amfAR, The Foundation for AIDS Research

A Cure for HIV/AIDS: Recent Breakthroughs and New Research Frontiers

amfAR Briefing Highlights Advances and Challenges in Cure Research

“Eradicating AIDS and finding a cure is the moonshot of our generation,” said Dr. Susan Blumenthal, Senior Policy and Medical Advisor at amfAR and Former U.S. Assistant Surgeon General, who organized and moderated an amfAR-sponsored Capitol Hill briefing on HIV cure research in Washington, D.C., this summer. 

With these words, Dr. Blumenthal brought to a close an engrossing program that had begun with renowned broadcast journalist Judy Woodruff interviewing Timothy Brown, the “Berlin Patient,” the first and only person known to be cured of HIV.  While on treatment for HIV, Brown was diagnosed with leukemia in 2006. For the stem-cell transplant he needed, his physician, Dr. Gero Hütter, was able to locate a donor among the one percent of people born with a genetic mutation making them resistant to HIV. People in this group lack the CCR5 receptor, which is the primary means by which most strains of HIV infect cells.

Dr. Paula Cannon, Dr. Keith R. Jerome, Dr. Peter Hunt, and Dr. Robert Siliciano at the U.S. Senate. 

Following the transplant, Mr. Brown was able to stop HIV treatment without experiencing a return of his HIV and he no longer tests positive for the virus. His case provides the first proof of concept for a cure for HIV and has been the impetus for scientists and donors to begin working together toward a research goal once thought impossible. 

amfAR has been funding cure research for more than a decade, and in 2010 launched the amfAR Research Consortium on HIV Eradication (ARCHE).  As Dr. Rowena Johnston, the Foundation’s Vice President and Director of Research, said during the briefing, “We will leave no stone unturned.  The strength of the amfAR model is to bring researchers together to exchange ideas.” amfAR announced another set of ARCHE grants in June.

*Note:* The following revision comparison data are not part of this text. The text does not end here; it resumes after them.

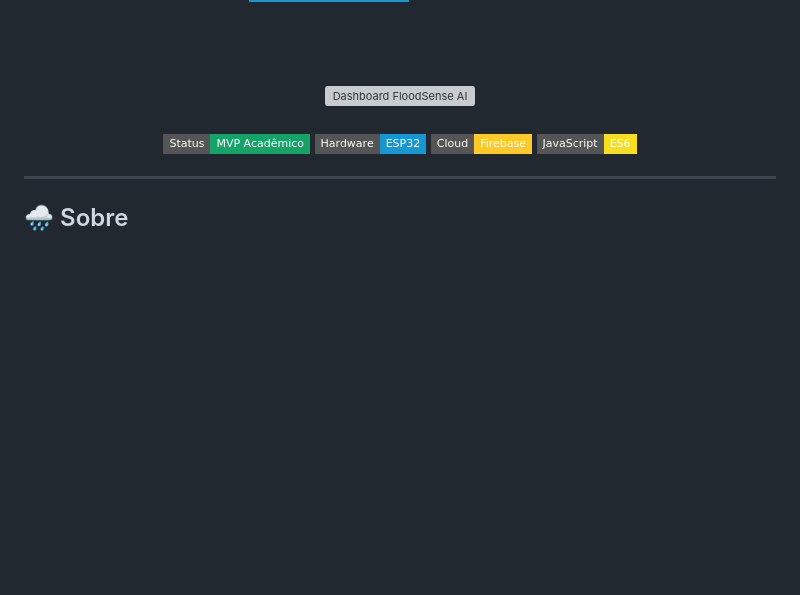
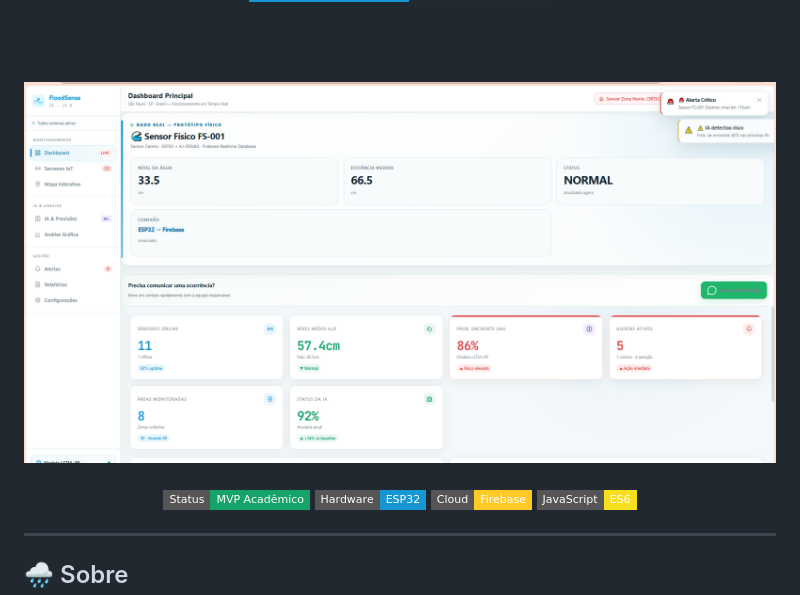
Before and after one commit to leila533/floodsense-ai, a Markdown page: README.md, the part around the change. Drawn GitHub-style; badges without logos; blank space fills up the shorter version; grey boxes are pictures that could not be loaded.

```diff
--- a/README.md
+++ b/README.md
@@ -16,7 +16,7 @@
 <div align="center">
 
 <a href="https://leila533.github.io/floodsense-ai/">
-<img src="dashboard_preview.png" alt="Dashboard FloodSense AI" width="900">
+<img src="assets/dashboard_preview.png" alt="Dashboard FloodSense AI" width="900">
 </a>
 
 </div>
```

During the briefing a panel of four scientists discussed their research.  Three-time ARCHE grantee, Dr. Robert Siliciano of Johns Hopkins University School of Medicine, is studying ways to force latent HIV that is lying dormant in cells, to become active so that it can be targeted by antiretroviral therapy.  Dr. Siliciano has already identified several drugs that could potentially be used to reactivate latent virus and is looking for additional, more powerful options.

Dr. Keith Jerome of the Fred Hutchinson Cancer Research Center in Seattle is working to perfect a technique called gene editing, which uses an enzyme to find and remove the genetic sequence of HIV that has inserted itself into a cell’s own DNA or the protein it uses to enter the cell, leaving the cell HIV free.  “What we need,” he said, “are enzymes that cleave what we want.”


POZ Editor in Chief and amfAR Board Member Regan Hofmann, Dr. Paula Cannon, and Timothy Brown, the “Berlin Patient” at the U.S. Senate. 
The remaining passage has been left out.